The UN refugee agency on Sunday said a “humanitarian emergency” was underway as thousands fled Libya in a mass exodus of foreigners from the strife-torn country by air, land and sea.
“We call upon the international community to respond quickly and generously to enable these governments to cope with this humanitarian emergency,” said the UN High Commissioner for Refugees.
Forces opposed to Kadhafi took control of several western Libyan towns, an official said on Sunday as the strongman played down rebel gains after world leaders called on him to quit.
Protest leaders established a transitional “national council” in several eastern and western cities seized from the Kadhafi regime and called on the army to help them take the capital Tripoli.
Libyan leader Moamer Kadhafi ordered his forces to crush an uprising that has rocked his 41-year rule, warning armed protesters they will be executed and vowing to fight to the end.

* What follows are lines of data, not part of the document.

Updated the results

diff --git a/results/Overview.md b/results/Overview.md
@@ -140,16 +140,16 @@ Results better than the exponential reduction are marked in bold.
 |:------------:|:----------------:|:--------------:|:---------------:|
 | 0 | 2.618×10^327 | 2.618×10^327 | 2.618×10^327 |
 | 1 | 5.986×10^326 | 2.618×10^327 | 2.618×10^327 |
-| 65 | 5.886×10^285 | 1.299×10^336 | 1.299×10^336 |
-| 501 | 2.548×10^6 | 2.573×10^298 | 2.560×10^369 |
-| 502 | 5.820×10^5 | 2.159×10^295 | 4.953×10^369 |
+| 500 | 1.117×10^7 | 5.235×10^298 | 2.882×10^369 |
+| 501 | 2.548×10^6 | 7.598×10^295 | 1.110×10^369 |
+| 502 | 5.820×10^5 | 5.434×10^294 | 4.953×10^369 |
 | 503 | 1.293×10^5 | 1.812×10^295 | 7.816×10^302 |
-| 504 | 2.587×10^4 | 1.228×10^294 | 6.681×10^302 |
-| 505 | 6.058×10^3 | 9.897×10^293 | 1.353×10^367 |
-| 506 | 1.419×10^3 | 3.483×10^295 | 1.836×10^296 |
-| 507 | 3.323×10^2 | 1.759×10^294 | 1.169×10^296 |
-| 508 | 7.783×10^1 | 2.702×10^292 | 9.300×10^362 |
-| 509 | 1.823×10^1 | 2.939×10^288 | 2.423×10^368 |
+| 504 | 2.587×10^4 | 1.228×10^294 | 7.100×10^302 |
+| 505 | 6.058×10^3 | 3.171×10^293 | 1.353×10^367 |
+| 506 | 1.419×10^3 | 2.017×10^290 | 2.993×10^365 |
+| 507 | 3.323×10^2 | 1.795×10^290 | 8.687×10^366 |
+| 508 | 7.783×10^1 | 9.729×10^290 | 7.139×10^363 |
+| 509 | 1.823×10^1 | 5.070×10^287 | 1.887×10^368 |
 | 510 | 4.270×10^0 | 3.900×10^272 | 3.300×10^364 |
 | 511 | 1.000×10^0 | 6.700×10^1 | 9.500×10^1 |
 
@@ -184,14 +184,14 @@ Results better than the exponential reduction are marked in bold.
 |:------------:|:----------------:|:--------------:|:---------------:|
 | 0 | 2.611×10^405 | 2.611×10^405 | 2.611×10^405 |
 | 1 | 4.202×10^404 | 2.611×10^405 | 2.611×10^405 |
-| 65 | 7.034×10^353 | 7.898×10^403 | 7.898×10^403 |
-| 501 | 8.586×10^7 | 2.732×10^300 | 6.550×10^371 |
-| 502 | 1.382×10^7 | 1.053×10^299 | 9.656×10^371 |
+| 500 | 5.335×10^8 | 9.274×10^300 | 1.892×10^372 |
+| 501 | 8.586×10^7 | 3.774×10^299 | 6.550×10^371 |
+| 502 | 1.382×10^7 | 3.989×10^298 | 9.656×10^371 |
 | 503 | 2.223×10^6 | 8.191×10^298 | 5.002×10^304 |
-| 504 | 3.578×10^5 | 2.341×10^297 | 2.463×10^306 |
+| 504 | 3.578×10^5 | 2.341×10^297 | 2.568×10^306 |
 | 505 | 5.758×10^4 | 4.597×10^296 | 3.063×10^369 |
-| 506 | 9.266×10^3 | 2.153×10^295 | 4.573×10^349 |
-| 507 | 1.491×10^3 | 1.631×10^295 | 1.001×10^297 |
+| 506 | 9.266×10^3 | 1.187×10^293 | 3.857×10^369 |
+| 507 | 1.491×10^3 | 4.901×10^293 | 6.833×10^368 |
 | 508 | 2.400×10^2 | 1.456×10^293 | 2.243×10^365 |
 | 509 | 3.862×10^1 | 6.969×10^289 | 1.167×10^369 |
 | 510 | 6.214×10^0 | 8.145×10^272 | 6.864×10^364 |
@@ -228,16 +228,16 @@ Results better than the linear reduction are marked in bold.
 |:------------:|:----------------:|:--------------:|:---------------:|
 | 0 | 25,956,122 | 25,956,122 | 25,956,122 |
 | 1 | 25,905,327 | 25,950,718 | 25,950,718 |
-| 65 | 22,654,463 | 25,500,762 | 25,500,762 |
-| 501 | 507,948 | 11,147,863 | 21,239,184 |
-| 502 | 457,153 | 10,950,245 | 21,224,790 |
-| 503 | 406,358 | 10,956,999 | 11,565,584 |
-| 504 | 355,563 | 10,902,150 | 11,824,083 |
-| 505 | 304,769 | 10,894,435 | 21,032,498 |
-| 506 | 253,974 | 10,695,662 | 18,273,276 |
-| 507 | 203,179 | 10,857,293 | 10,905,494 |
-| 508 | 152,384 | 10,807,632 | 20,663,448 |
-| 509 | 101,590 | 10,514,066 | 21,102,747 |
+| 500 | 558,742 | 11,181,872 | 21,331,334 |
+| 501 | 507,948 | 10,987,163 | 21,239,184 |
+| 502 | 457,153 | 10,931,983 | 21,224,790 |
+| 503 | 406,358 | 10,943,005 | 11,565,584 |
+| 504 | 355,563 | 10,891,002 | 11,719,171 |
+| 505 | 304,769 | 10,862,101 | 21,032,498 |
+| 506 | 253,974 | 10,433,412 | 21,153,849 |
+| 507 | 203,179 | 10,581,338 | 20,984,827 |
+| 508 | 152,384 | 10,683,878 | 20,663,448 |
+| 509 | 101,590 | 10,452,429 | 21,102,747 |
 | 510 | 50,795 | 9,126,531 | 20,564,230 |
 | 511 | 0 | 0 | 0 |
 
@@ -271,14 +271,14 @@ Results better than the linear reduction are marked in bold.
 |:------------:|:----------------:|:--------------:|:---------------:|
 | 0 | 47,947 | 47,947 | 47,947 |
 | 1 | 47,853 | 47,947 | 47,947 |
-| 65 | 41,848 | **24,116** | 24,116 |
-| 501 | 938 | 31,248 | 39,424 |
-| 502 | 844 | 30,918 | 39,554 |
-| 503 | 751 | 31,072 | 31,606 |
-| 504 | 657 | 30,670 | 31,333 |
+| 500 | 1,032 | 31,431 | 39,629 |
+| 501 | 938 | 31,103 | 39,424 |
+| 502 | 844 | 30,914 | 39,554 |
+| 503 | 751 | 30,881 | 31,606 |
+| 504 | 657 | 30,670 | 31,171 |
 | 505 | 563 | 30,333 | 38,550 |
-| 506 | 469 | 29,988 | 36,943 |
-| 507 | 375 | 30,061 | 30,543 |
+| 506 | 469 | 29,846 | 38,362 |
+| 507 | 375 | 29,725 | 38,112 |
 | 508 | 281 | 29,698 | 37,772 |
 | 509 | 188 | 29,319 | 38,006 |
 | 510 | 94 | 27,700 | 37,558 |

In a defiant and rambling television speech, Kadhafi vowed to remain in Libya as leader, saying he would die as a martyr in the land of his ancestors and fight to the “last drop” of his blood.
At least 4 people were killed in clashes with Libyan security forces, opposition websites said, as the country faced a nationwide “Day of Anger” called by cyber-activists.
The websites monitored in Cyprus and a Libyan rights group based in London said the clashes with demonstrators opposed to the regime of Libya’s leader Kadhafi took place in the eastern town of Al-Baida.
Recent satellite images show that North Korea has completed a launch tower at its new missile base, a key step in efforts to test a missile which could eventually reach the United States, experts say.
An image taken on January 10 of the Tongchang-ri base on the west coast shows a moveable launch pad and swing arms along with the tower.
US President Obama urged autocratic Middle Eastern allies to look to Egypt’s example and encouraged the Iranian people to pursue their quest for democracy.
“You can’t maintain power through coercion,” Obama said in a stark message to Arab allies of the United States as protests raged in Algeria, Bahrain and Yemen following the ouster of presidents in Egypt and Tunisia.
Hundreds of demonstrators clashed with police in the Algerian city of Annaba, as the opposition announced another major anti-government rally next weekend.
The next anti-government rally will be held February 19, said Mustepha Bouchahi of National Coordination for Change and Democracy, an umbrella group of opposition parties, civil society movements and unofficial unions.
Egyptian President Mubarak came under fresh pressure on Monday to step down as opponents said concessions made in landmark talks were not enough to halt a revolt against his 30-year rule.
Thousands of demonstrators spent Sunday night under blankets and tarpaulins in central Cairo’s Tahrir Square, or Liberation Square, which over two weeks has begun to resemble a tented camp.
Opponents of Egyptian President Mubarak’s embattled regime dismissed as insufficient an offer to include them in political reform plans and renewed their demand that he step down.
In a concession, Vice President Omar Suleiman sat down with the groups, which included the banned Muslim Brotherhood, but the talks produced no immediate breakthrough in the two-week-old standoff.
European Union foreign policy chief Catherine Ashton on Wednesday urged Egypt’s embattled President Hosni Mubarak to do things “as quickly as possible” to smooth the transition to elections.
* Europe wants Mubarak to move forward
* Muslim Brotherhood see no alternative to Mubarak departure
* World leaders say Mubarak transition must start now